(35) Nanba, T.; Masukawa, S.; Uchisawa, J.; Obuchi, A. J. Catal. 2008, 259, 250-259.

(36) Zhang, L.; He, H. J. Catal. 2009, 268, 18-25.

(37) Dai, W. L.; Cao, Y.; Ren, L. P.; Yang, X. L.; Xu, J. H.; Li, H. X.; He, H. Y.; Fan, K. N. J. Catal. 2004, 228, 80-91.

(38) Shi, Z. J.; Lian, Y. F.; Liao, F. H.; Zhou, X. H.; Gu, Z. N.; Zhang, Y. G.; Iijima, S. Solid State Commun. 1999, 112, 35-37.

(39) Liu, J. K.; An, T. C.; Li, G. Y.; Bao, N. Z.; Sheng, G. Y.; Fu, J. M. Microporous Mesoporous Mater. 2009, 124, 197-203.

(40) Grabowska, E.; Sobczak, J. W.; Gazda, M.; Zaleska, A. Appl. Catal. B 2012, 117-118, 351-359.

(41) Chen, C. Y.; Jafvert, C. T. Environ. Sci. Technol. 2010, 44, 66746679.

(42) Kong, L.; Jiang, Z.; Lai, H. H.; Nicholls, R. J.; Xiao, T.; Jones, M. O.; Edwards, P. P. J. Catal. 2012, 293, 116-125.

(43) Kudo, A.; Miseki, Y. Chem. Soc. Rev. 2009, 38, 253-278.

(44) Wu, T. S.; Wang, K. X.; Li, G. D.; Sun, S. Y.; Sun, J.; Chen, J. S. ACS Appl. Mater. Interfaces 2010, 2, 544-550.

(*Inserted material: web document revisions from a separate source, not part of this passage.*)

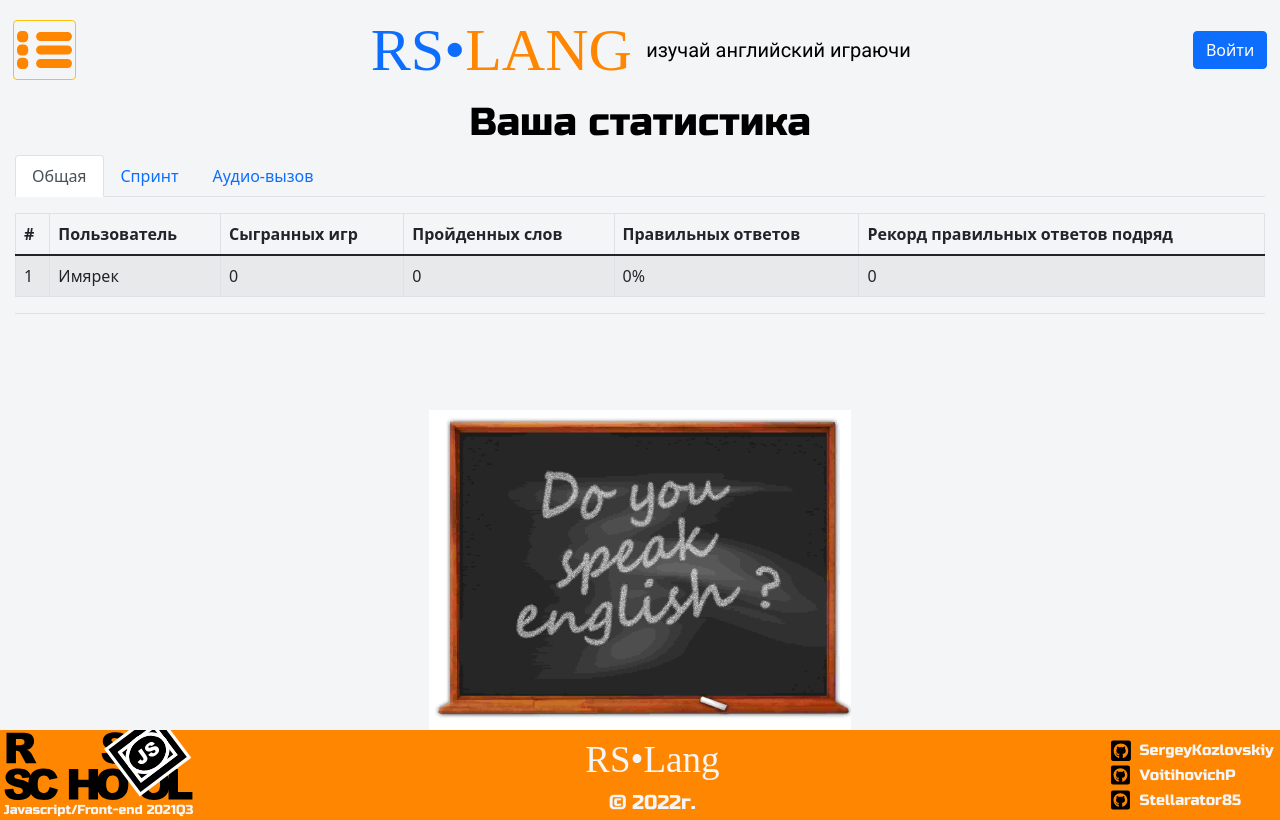
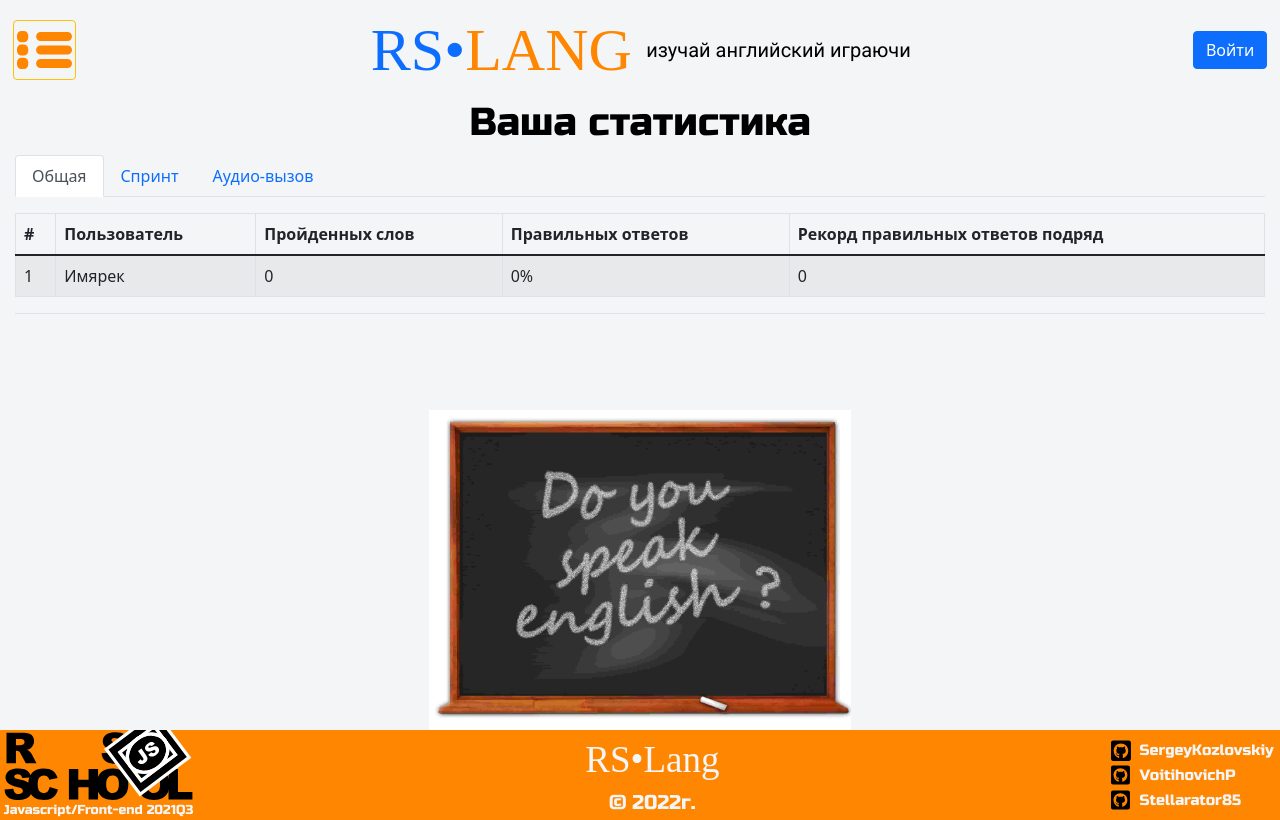
Before and after one commit to SergeyKozlovskiy/rslang, a React (Create React App) app: page /statistics in a window 1280 px wide. Built offline with nearby package versions, Linux system fonts and the light colour scheme; a web font is replaced by a local one.

Commit message:
fix: fix statistics-table-column-count

```diff
--- a/src/pages/statistics/statistics.tsx
+++ b/src/pages/statistics/statistics.tsx
@@ -18,7 +18,6 @@ export const Statistics: React.FC = () => (
             <tr>
               <th>{Text.mainStatisticsPageTableHeadCellOneContent}</th>
               <th>{Text.mainStatisticsPageTableHeadCellTwoContent}</th>
-              <th>{Text.mainStatisticsPageTableHeadCellThreeContent}</th>
               <th>{Text.mainStatisticsPageTableHeadCellFourContent}</th>
               <th>{Text.mainStatisticsPageTableHeadCellFiveContent}</th>
               <th>{Text.mainStatisticsPageTableHeadCellSixContent}</th>
@@ -28,7 +27,6 @@ export const Statistics: React.FC = () => (
               <tr>
                 <td>{Text.mainStatisticsPageTableRowOneCellOneContent}</td>
                 <td>{Text.mainStatisticsPageTableRowOneCellTwoContent}</td>
-                <td>{Text.mainStatisticsPageTableRowOneCellThreeContent}</td>
                 <td>{Text.mainStatisticsPageTableRowOneCellFourContent}</td>
                 <td>{Text.mainStatisticsPageTableRowOneCellFiveContent}</td>
                 <td>{Text.mainStatisticsPageTableRowOneCellSixContent}</td>
@@ -43,7 +41,6 @@ export const Statistics: React.FC = () => (
             <tr>
               <th>{Text.mainStatisticsPageTableHeadCellOneContent}</th>
               <th>{Text.mainStatisticsPageTableHeadCellTwoContent}</th>
-              <th>{Text.mainStatisticsPageTableHeadCellThreeContent}</th>
               <th>{Text.mainStatisticsPageTableHeadCellFourContent}</th>
               <th>{Text.mainStatisticsPageTableHeadCellFiveContent}</th>
               <th>{Text.mainStatisticsPageTableHeadCellSixContent}</th>
@@ -53,7 +50,6 @@ export const Statistics: React.FC = () => (
               <tr>
                 <td>{Text.mainStatisticsPageTableRowOneCellOneContent}</td>
                 <td>{Text.mainStatisticsPageTableRowOneCellTwoContent}</td>
-                <td>{Text.mainStatisticsPageTableRowOneCellThreeContent}</td>
                 <td>{Text.mainStatisticsPageTableRowOneCellFourContent}</td>
                 <td>{Text.mainStatisticsPageTableRowOneCellFiveContent}</td>
                 <td>{Text.mainStatisticsPageTableRowOneCellSixContent}</td>
@@ -68,7 +64,6 @@ export const Statistics: React.FC = () => (
             <tr>
               <th>{Text.mainStatisticsPageTableHeadCellOneContent}</th>
               <th>{Text.mainStatisticsPageTableHeadCellTwoContent}</th>
-              <th>{Text.mainStatisticsPageTableHeadCellThreeContent}</th>
               <th>{Text.mainStatisticsPageTableHeadCellFourContent}</th>
               <th>{Text.mainStatisticsPageTableHeadCellFiveContent}</th>
               <th>{Text.mainStatisticsPageTableHeadCellSixContent}</th>
@@ -78,7 +73,6 @@ export const Statistics: React.FC = () => (
               <tr>
                 <td>{Text.mainStatisticsPageTableRowOneCellOneContent}</td>
                 <td>{Text.mainStatisticsPageTableRowOneCellTwoContent}</td>
-                <td>{Text.mainStatisticsPageTableRowOneCellThreeContent}</td>
                 <td>{Text.mainStatisticsPageTableRowOneCellFourContent}</td>
                 <td>{Text.mainStatisticsPageTableRowOneCellFiveContent}</td>
                 <td>{Text.mainStatisticsPageTableRowOneCellSixContent}</td>
```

(45) Zhu, M. S.; Chen, P. L.; Liu, M. H. Langmuir 2012, 28, 33853390.

(46) Torimoto, T.; Ito, S.; Kuwabata, S.; Yoneyama, H. Environ. Sci. Technol. 1996, 30, 1275-1281.

(47) Yang, D. J.; Liu, H. W.; Zheng, Z. F.; Yuan, Y.; Zhao, J. C.. ; Waclawik, E. R.; Ke, X. B.; Zhu, H. Y. J. Am. Chem. Soc. 2009, 131, 17885-17893.

(48) Chen, C. C.; Ma, W. H.; Zhao, J. C. Chem. Soc. Rev. 2010, 39, 4206-4219.